At the pre-service level, a growing body of evidence suggests that the use of these kinds of performance-based assessments can focus preparation programs on helping candidates attain important teaching abilities (Tracz et al., 1994; Wilson, Darling-Hammond, & Berry, 2001; Pecheone & Chung, 2005). Boyd et al. (2006) assert that teachers who engage in coursework activities that are closely related to the practices they would engage in as new teachers were more likely to be effective in their first year. Engagement in authentic tasks of teaching applied to subject-specific standards and the context of real students creates an experience in which serious discourse about teaching can occur that can guide candidate development and program improvement.
SCALE recruits leading subject-specific experts to advise the assessment’s Design Team, building subject-specific elements into the design of the assessment and the rubrics used to assess a candidate’s performance.
Teaching Content Standards
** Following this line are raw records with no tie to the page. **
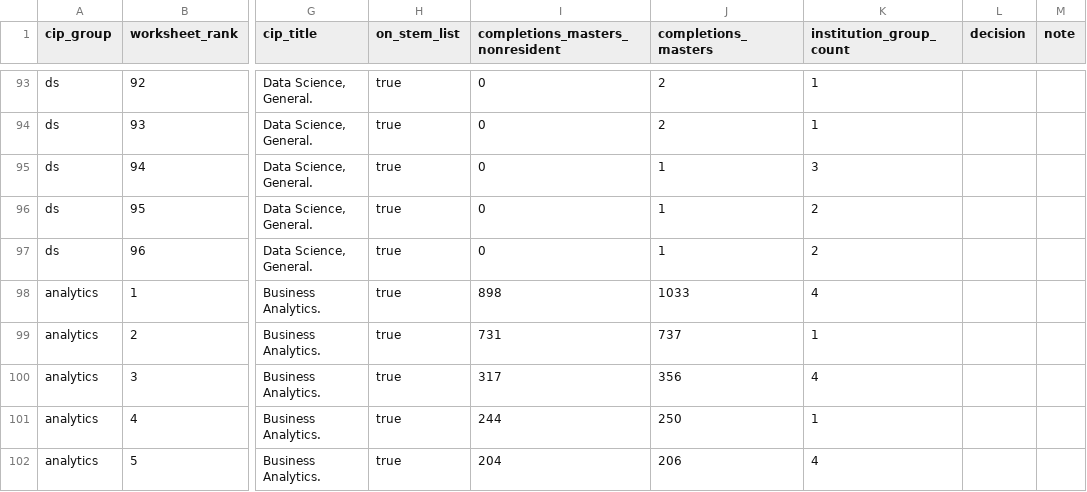
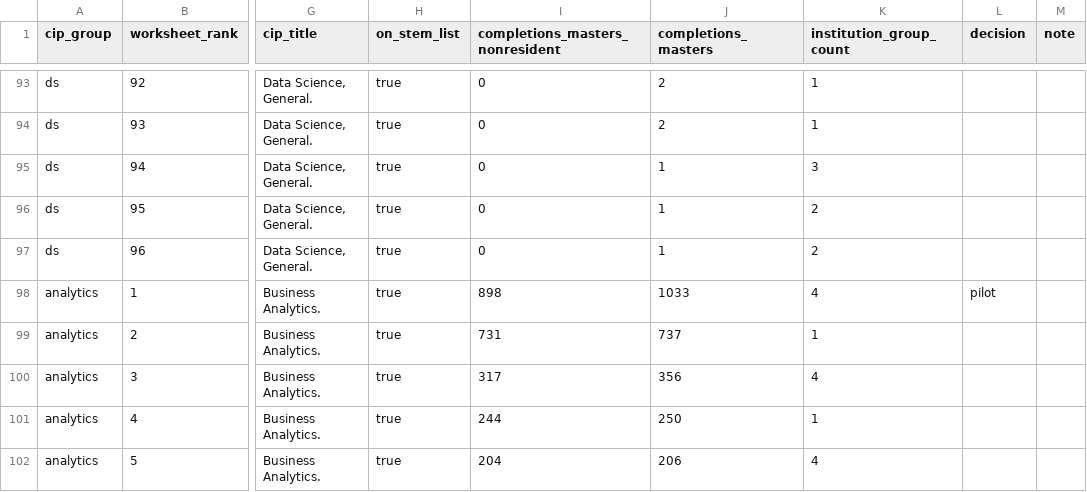
Before and after one commit to hhuang3/us-grad-program-db, a CSV file: data/registry/selection_worksheet.csv, drawn as a sheet; only a part is shown, gaps mark what is left out; the diff covers the shown part only; the diff names each change by its address in the sheet, - before the commit and + after, or states it on an @@ line.

```diff
--- a/data/registry/selection_worksheet.csv
+++ b/data/registry/selection_worksheet.csv
-L98 (decision): (empty)
+L98 (decision): pilot
```
Also changed, not shown: 19 edited cells elsewhere in this file, 4 other files.
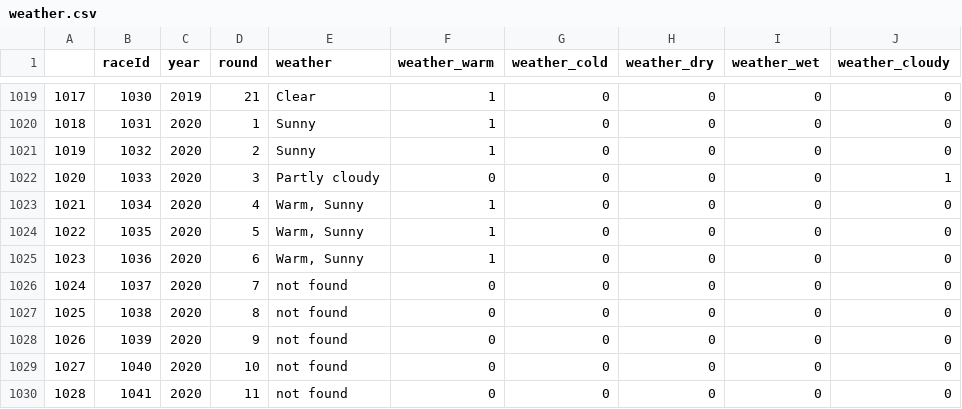
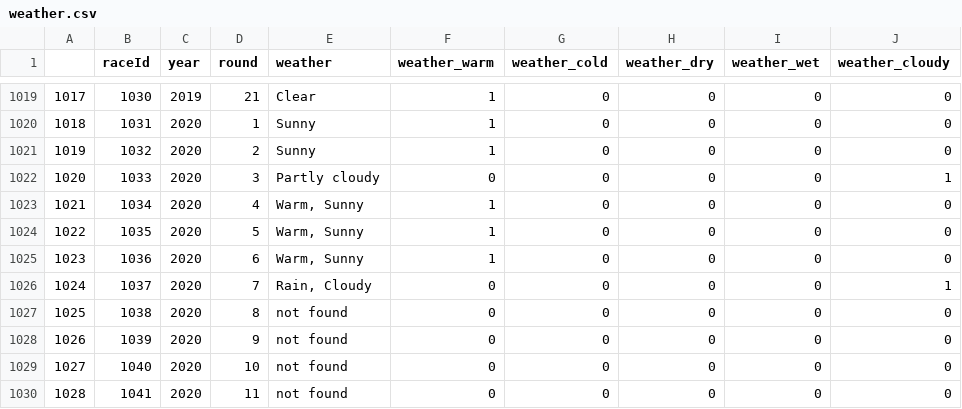
Before and after one commit to abcdefg781/f1.github.io, a CSV file: f1db_csv/weather.csv, drawn as a sheet; only a part is shown, gaps mark what is left out.

```diff
--- a/f1db_csv/weather.csv
+++ b/f1db_csv/weather.csv
@@ -1025,3 +1025,3 @@
 1023,1036,2020,6,"Warm, Sunny",1,0,0,0,0
-1024,1037,2020,7,not found,0,0,0,0,0
+1024,1037,2020,7,"Rain, Cloudy",0,0,0,0,1
 1025,1038,2020,8,not found,0,0,0,0,0
```
Also changed, not shown: 15 other files.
Simultaneously, SCALE assessments assess candidate proficiency on state or nationally validated teaching standards. Assessment tasks and rubrics are aligned to state teaching standards. In the design of the Teacher Performance Assessment Consortium assessment, a common assessment for use in teacher licensing decisions across 20 states, SCALE looked to existing common standards. SCALE used the current Interstate New Teacher Assessment and Support Consortium (INTASC) standards along with anticipated revisions to the standards in the development of the Teacher Performance Assessment Consortium (TPAC) assessment. Alignment analyses described below, comparing the INTASC model standards to state teaching standards, showed considerable overlap. The INTASC Model Core Standards for Beginning Teacher Licensing, Assessment and Development, released in 1992, are used by 38 states.
Alignment of State Standards with the INTASC Standards
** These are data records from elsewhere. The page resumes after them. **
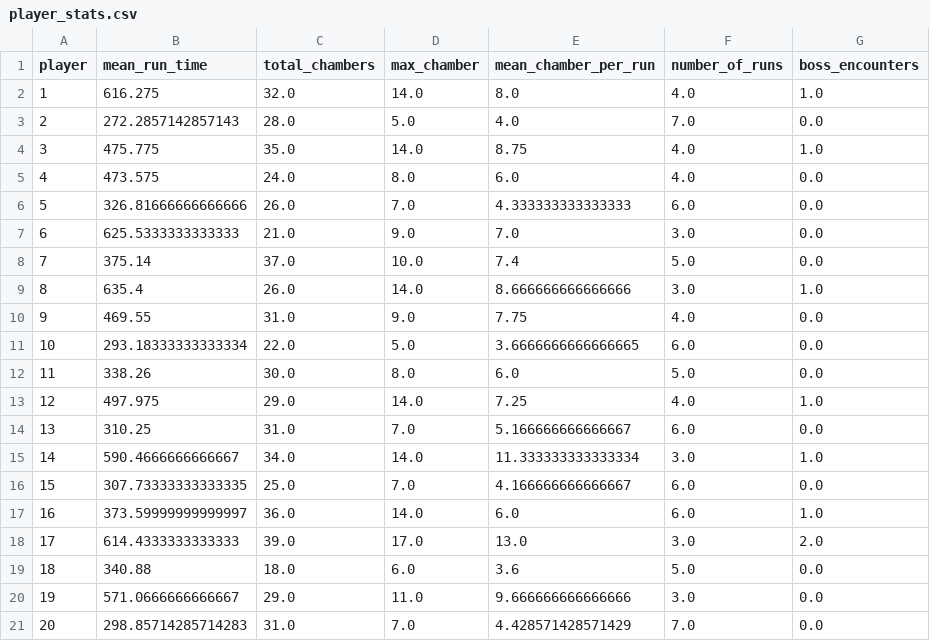
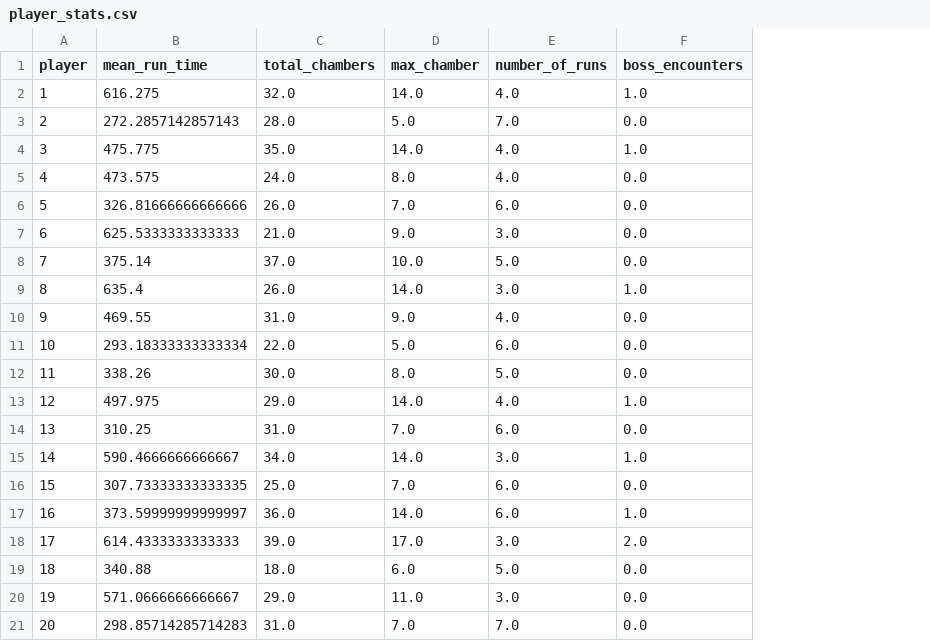
Before and after one commit to itubrainlab/hades_player_experience, a CSV file: Processed/player_stats.csv, drawn as a sheet; the diff names each change by its address in the sheet, - before the commit and + after, or states it on an @@ line.

Commit message:
Dropped mean chambers per run to save space

```diff
--- a/Processed/player_stats.csv
+++ b/Processed/player_stats.csv
-column E (mean_chamber_per_run), rows 2-21: 8.0 | 4.0 | 8.75 | 6.0 | 4.333333333333333 | 7.0 | 7.4 | 8.666666666666666 | 7.75 | 3.6666666666666665 | 6.0 | 7.25 | 5.166666666666667 | 11.333333333333334 | 4.166666666666667 | 6.0 | 13.0 | 3.6 | 9.666666666666666 | 4.428571428571429
```
Also changed, not shown: 2 other files.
State education agencies and preparation programs participating in the TPAC planning grant were asked to recruit representatives to complete two analyses: 1) provide a mapping of the overlap between the INTASC model standards and the state teaching standards; and 2) perform an analysis of the degree of alignment between the teaching emphases in the state student content standards and/or curriculum frameworks for each subject area with the PACT Teaching Event.
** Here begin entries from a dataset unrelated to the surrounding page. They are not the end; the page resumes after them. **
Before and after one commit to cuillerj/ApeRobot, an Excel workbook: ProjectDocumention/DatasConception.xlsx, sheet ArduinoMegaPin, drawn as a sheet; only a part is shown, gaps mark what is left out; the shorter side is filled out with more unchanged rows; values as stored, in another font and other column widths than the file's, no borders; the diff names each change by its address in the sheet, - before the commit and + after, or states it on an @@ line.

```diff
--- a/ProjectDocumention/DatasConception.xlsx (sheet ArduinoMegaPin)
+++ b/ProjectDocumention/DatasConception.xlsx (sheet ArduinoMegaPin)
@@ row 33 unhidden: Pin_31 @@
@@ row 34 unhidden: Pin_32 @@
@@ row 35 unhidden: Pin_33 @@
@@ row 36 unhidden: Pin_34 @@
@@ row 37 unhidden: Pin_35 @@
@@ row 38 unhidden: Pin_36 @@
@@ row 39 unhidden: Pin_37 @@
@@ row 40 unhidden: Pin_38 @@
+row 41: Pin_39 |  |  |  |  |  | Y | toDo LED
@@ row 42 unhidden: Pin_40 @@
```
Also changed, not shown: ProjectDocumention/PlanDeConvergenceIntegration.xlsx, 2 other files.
Comparisons of the INTASC standards and state standards were completed by one or more institutions in seven states. While two states had essentially adopted the INTASC standards, perhaps with some minor modification, the standards in the five other states that submitted comparisons had at least some overlap with all of the INTASC standards. Key parts of each state’s standards that did not share overlap with the INTASC standards were also identified. The working assumption is that if the TPAC assessment is aligned with the current INTASC standards plus areas expected to be added in the current revision of the INTASC standards, it will be at least moderately aligned with teaching standards in these states.
The alignment analyses contributed to the design of the performance standards and scoring criteria (rubrics) by the TPAC Design Team.
Boyd, D., Grossman, P., Lankford, H., Loeb, S., & Wyckoff, J. (2006). How changes in entry requirements alter the teacher workforce and affect student achievement. Education Finance and Policy, 1(2), 176-216.
Pecheone, R. & Chung, R. (2006) Evidence in teacher education: The Performance Assessment for California Teachers. Journal of Teacher Education, 57 (1), 22-36.
Tracz, S.M., Sienty, S., and Mata, S. (1994, February). The self-reflection of teachers compiling portfolios for national certification: Work in progress. Paper presented at the annual meeting of the American Association of Colleges of Teacher Education, Chicago.
Wilson, S., Darling-Hammond, L., & Berry, B. (2001). A case of successful teaching policy: Connecticut’s long-term efforts to improve teaching and learning. Seattle: Center for the Study of Teaching and Policy, University of Washington.